She slipped into her bright blue flip-flops and reached for the door handle, looking over her shoulder to give me a quick, grave and wordless nod. Such a mature,eloquent gesture it both amused and astonished me. I looked down to hide a smile.“Enjoy the sun,” I said. “And the clouds,” she added, “They look like pillows today. My favorite kind.” “Mine too,” I said quickly. I don’t know where she gets a lot of things from, but this particular fondness of hers comes directly from me. There must be a gene for it. “Enjoy the sun and the cloud pillows,” I say as the door closes softly. She was never a loud child, always careful beyond her years with inanimate objects.
I can see her walking up the hill. Leaning a little forward into the angle of the slope. In her white shorts and red and white striped shirt with the long sleeves she looks like an unseasonable candy cane. Long sleeves because she doesn’t do short sleeves. She told me last summer in all seriousness that her arms were too skinny for short sleeves, that they made her look silly. I am not sure who she gets her sense of fashion from.
There is no one else on the hill today. The path is flanked by tall apartment buildings like ours, and identical tall buildings stand guard at the top of the hill. The hill, the buildings, the sky above – they are so big and in their midst my tall-for-her-age, solitary daughter looks unutterably tiny. And so brave. Every now and then she pauses, flings a glance up at the sky or back over her shoulder. She can’t see me from where she is, and cannot possibly know for certain that I am watching her. And from this distance I can’t read the expression on her face. Sometimes when I watch my daughter – even when she is right next to me, I feel like I’m looking at her through plate glass. I don’t think she tries to be unreachable. But her thoughts often wander places my mind can’t follow, at such times I have no idea where she is thinking.
Suddenly she stands very still, and I sense, the way only a mother can, that
something has happened. Her hands have flown to her face. She kneels on the
pavement and I wonder with some degree of astonishment, if she is praying. I am
not a religious woman and if she is indeed offering her genuflected salutations to her Creator or the Universe it is not a custom she picked up from me.
Now she has risen and is returning down the hill, not running but walking very fast, so fast that I fear she might trip on her own flip-flops. She has not yet mastered the art of simultaneous speed and steadiness. But she doesn’t trip. As she gets closer I can see her face and I can see she has been crying, is in fact still crying.
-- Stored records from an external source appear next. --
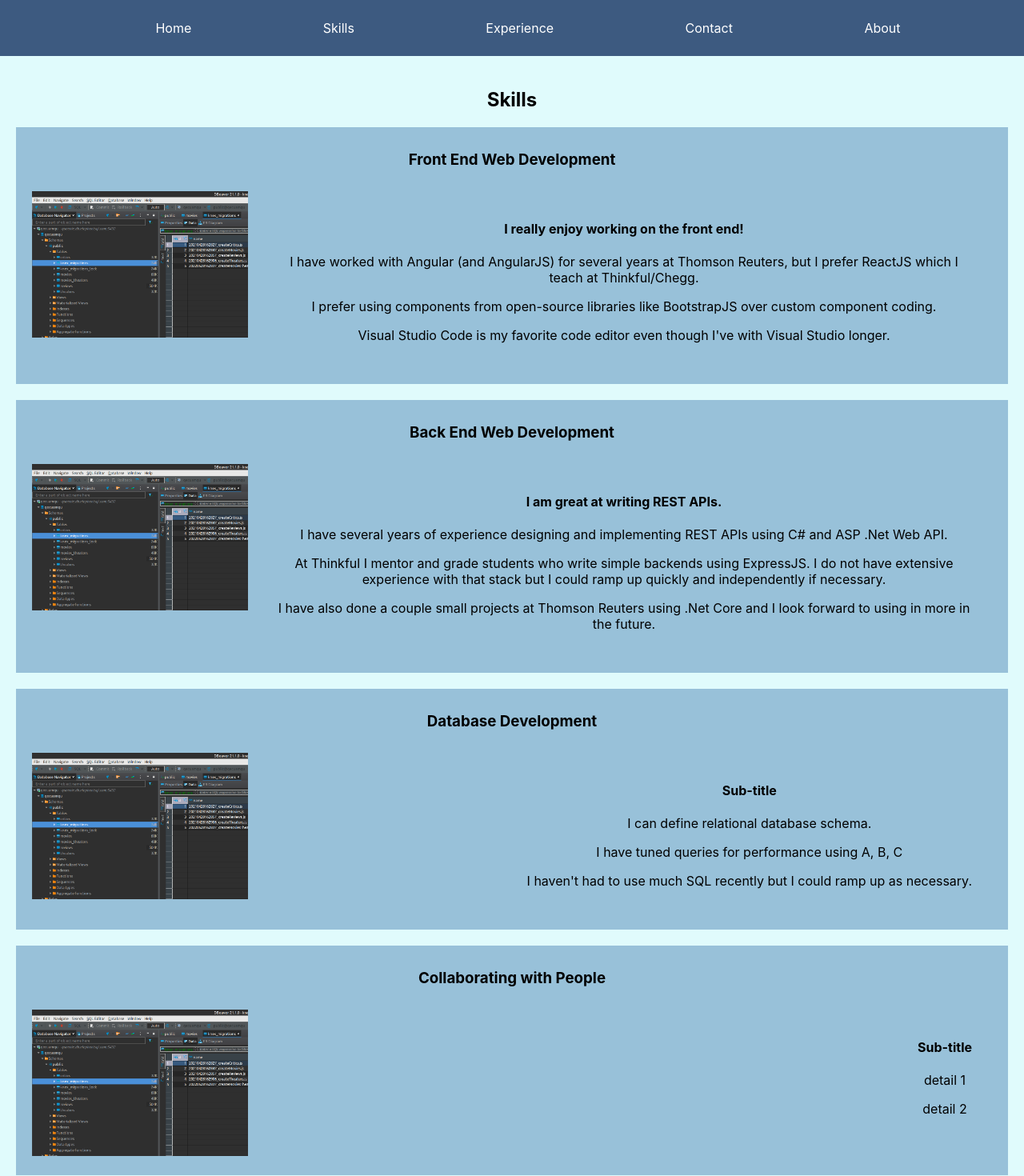
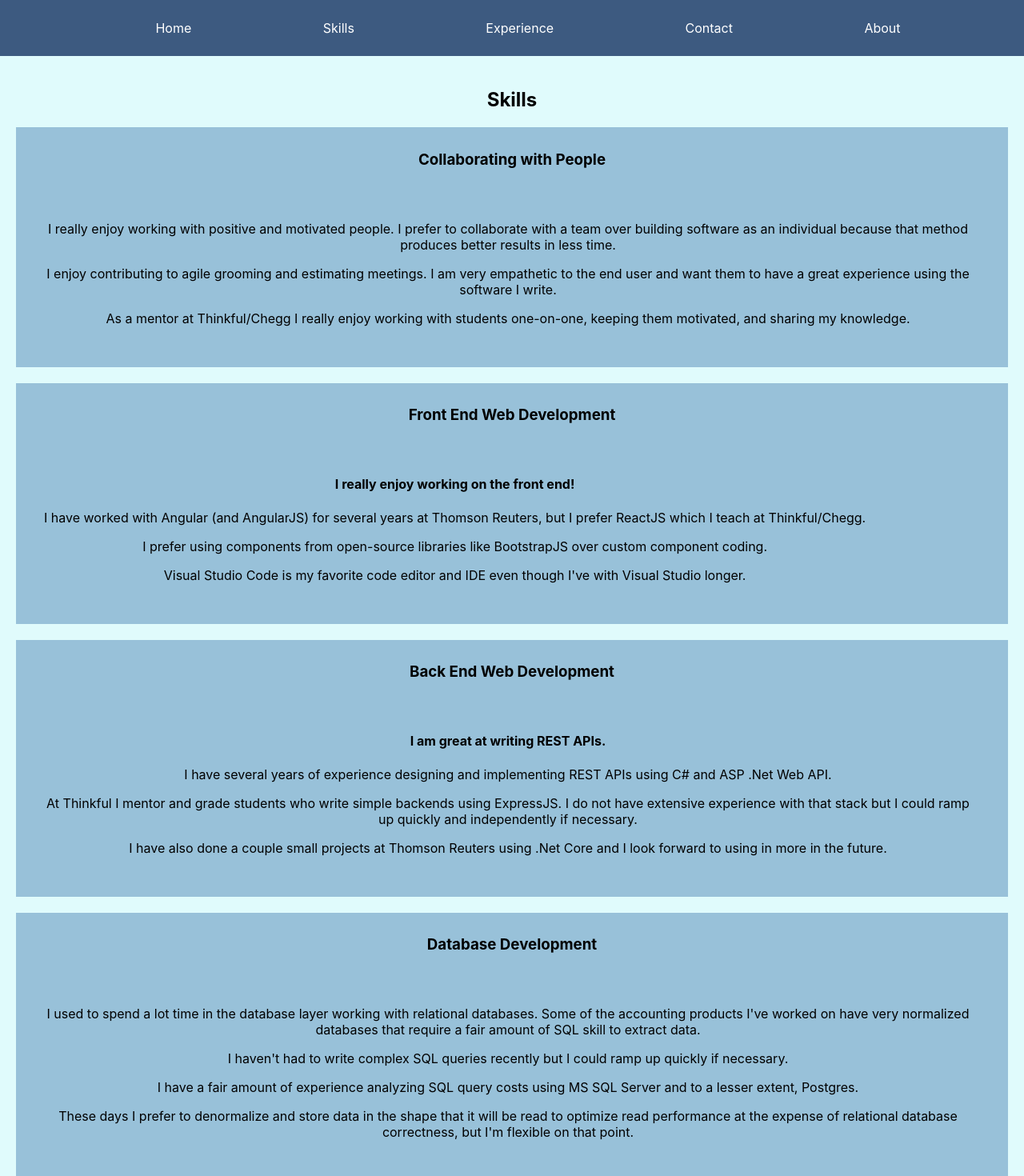
Before and after one commit to budajeff/portfolio-react, a React (Create React App) app: page /skills in a window 1280 px wide. Shown: the top 1470 px of the page at 80% size. Built offline with nearby package versions, Linux system fonts and the light colour scheme.

Commit message:
added font and hid default image

```diff
--- a/public/index.html
+++ b/public/index.html
@@ -3,6 +3,8 @@
   <head>
     <meta charset="utf-8" />
     <link rel="icon" href="%PUBLIC_URL%/favicon.ico" />
+    <link rel="stylesheet"
+          href="https://fonts.googleapis.com/css?family=Roboto">
     <meta name="viewport" content="width=device-width, initial-scale=1" />
     <meta name="theme-color" content="#000000" />
     <meta
--- a/src/Card.js
+++ b/src/Card.js
@@ -3,16 +3,18 @@ import Images from './images/Images';
 
 export default function Card(
     { title = 'Example Card Title',
-        imageKey = 'dbeaver',
+        imageKey = undefined,
         subtitle = 'Sub-title',
         details = ['detail 1', 'detail 2'],
         children }) {
 
     const standardContent = (
         <div className='card-flex'>
+            {(imageKey ?
             <section className='image-section'>
                 <img className='card-img' src={Images[imageKey]?.image} alt={Images[imageKey]?.atlText}></img>
-            </section>
+            </section> : null
+            )}
             <section className='text-section'>
                 <div className='card-text'>
                     <h4>{subtitle}</h4>
--- a/src/HomePage.js
+++ b/src/HomePage.js
@@ -1,5 +1,6 @@
 import './HomePage.css';
 import {LightThemeStyle} from './SharedStyles';
+import SiteData from './SiteData';
 
 export default function HomePage() {
 
@@ -9,5 +10,6 @@ export default function HomePage() {
             <h2 className="name">Jeff Buda</h2>
             <h3 className="subtitle">Experienced Full Stack Web Developer</h3>
             <h4>Front End &bull; Back End &bull; Database</h4>
+            <h5><a target="_blank" rel="noreferrer" href={'mailto:' + SiteData().contactInfo.email}>{SiteData().contactInfo.email}</a></h5>
         </div>);
 }
--- a/src/NavBar.css
+++ b/src/NavBar.css
@@ -1,5 +1,8 @@
 
 /* mobile first */
+Router {
+    font-family: 'Roboto';
+}
 .nav-parent{
     line-height: 50px;
     position: fixed;
--- a/src/SiteData.js
+++ b/src/SiteData.js
@@ -2,6 +2,16 @@ export default function getSiteData() {
   return {
 
     skillAreas: [
+      {
+        name: 'Collaborating with People',
+        title: null,
+        subtitle: null,
+        details: [
+          "I really enjoy working with positive and motivated people. I prefer to collaborate with a team over building software as an individual because that method produces better results in less time.",
+          "I enjoy contributing to agile grooming and estimating meetings. I am very empathetic to the end user and want them to have a great experience using the software I write.",
+          "As a mentor at Thinkful/Chegg I really enjoy working with students one-on-one, keeping them motivated, and sharing my knowledge."
+        ]
+      },
       {
         name: 'Front End Web Development',
         keywords: ['JavaScript', 'Angular', 'React'],
@@ -9,7 +19,8 @@ export default function getSiteData() {
         details: [
           'I have worked with Angular (and AngularJS) for several years at Thomson Reuters, but I prefer ReactJS which I teach at Thinkful/Chegg.',
           'I prefer using components from open-source libraries like BootstrapJS over custom component coding.',
-          "Visual Studio Code is my favorite code editor even though I've with Visual Studio longer."
+
+          "Visual Studio Code is my favorite code editor and IDE even though I've with Visual Studio longer."
         ]
       },
       {
@@ -26,17 +37,14 @@ export default function getSiteData() {
         name: 'Database Development',
         keywords: ['Postgres', 'MS SQL Server', 'Oracle'],
         title: "In the past I've spent a lot of time in relational databases.",
-        subTitle: undefined,
+        subtitle: null,
         details: [
-          "I can define relational database schema.",
-          "I have tuned queries for performance using A, B, C",
-          "I haven't had to use much SQL recently but I could ramp up as necessary."
+          "I used to spend a lot time in the database layer working with relational databases. Some of the accounting products I've worked on have very normalized databases that require a fair amount of SQL skill to extract data. ",
+          "I haven't had to write complex SQL queries recently but I could ramp up quickly if necessary.",
+          "I have a fair amount of experience analyzing SQL query costs using MS SQL Server and to a lesser extent, Postgres.",
+          "These days I prefer to denormalize and store data in the shape that it will be read to optimize read performance at the expense of relational database correctness, but I'm flexible on that point."
         ],
       },
-      {
-        name: 'Collaborating with People',
-        title: "I prefer to collaborate with a team over building software as an individual because that method produces better results in less time."
-      }
     ],
     jobData: [
       {
--- a/src/index.css
+++ b/src/index.css
@@ -1,6 +1,6 @@
 body {
   margin: 0;
-  font-family: -apple-system, BlinkMacSystemFont, 'Segoe UI', 'Roboto', 'Oxygen',
+  font-family: -apple-system, BlinkMacSystemFont, 'Roboto', 'Segoe UI', 'Oxygen',
     'Ubuntu', 'Cantarell', 'Fira Sans', 'Droid Sans', 'Helvetica Neue',
     sans-serif;
   -webkit-font-smoothing: antialiased;
```
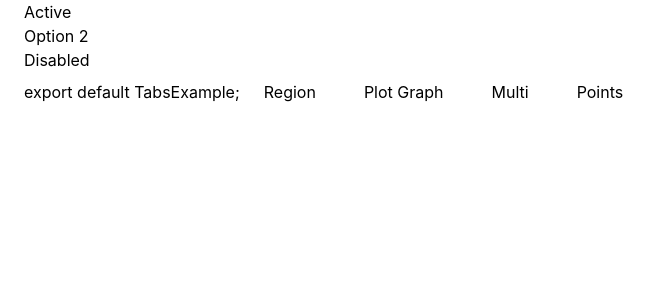
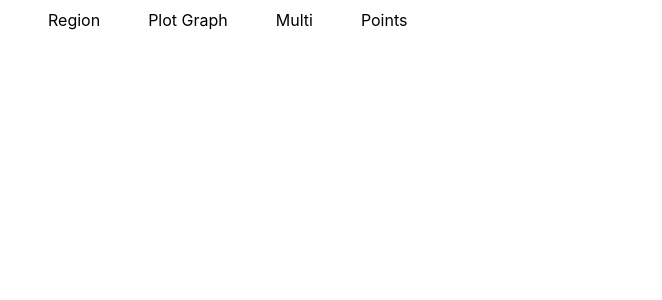
Before and after one commit to Krishhhhh05/CDAC, a React (Create React App) app: page / in a window 1280 px wide. Shown: the top 300 px of the page, without its empty margins (0-662 px from the left). Built offline with nearby package versions, Linux system fonts and the light colour scheme.

Commit message:
13/06 23:21

```diff
--- a/src/Components/Home.js
+++ b/src/Components/Home.js
@@ -1,6 +1,5 @@
 import React from 'react'
 import { Link } from 'react-router-dom'
-import Nav from 'react-bootstrap/Nav';
 
 const Home = () => {
   return (
@@ -8,22 +7,6 @@
     <div class="gap-x-7 mx-6 gap-9">
 
 
-
-    <Nav variant="tabs" defaultActiveKey="/home">
-      <Nav.Item>
-        <Nav.Link href="/home">Active</Nav.Link>
-      </Nav.Item>
-      <Nav.Item>
-        <Nav.Link eventKey="link-1">Option 2</Nav.Link>
-      </Nav.Item>
-      <Nav.Item>
-        <Nav.Link eventKey="disabled" disabled>
-          Disabled
-        </Nav.Link>
-      </Nav.Item>
-    </Nav>
-
-export default TabsExample;
 
       <Link to="/region">
       <button type="button" class="btn btn-primary mx-6 my-2">Region</button>
```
Her hands curled into fists by her side.
I meet her on the sidewalk. She walks straight into my arms, not questioning my presence, nor how I knew to come find her. “What happened?” I ask, holding her close, unsure of what metaphysical realm she may have inadvertently stumbled into. This intuitive, quaint and extraordinary child of mine.
She tilts her head up, tears still leaking out of the corners of her eyes.
“I bit my tongue,” she says sorrowfully.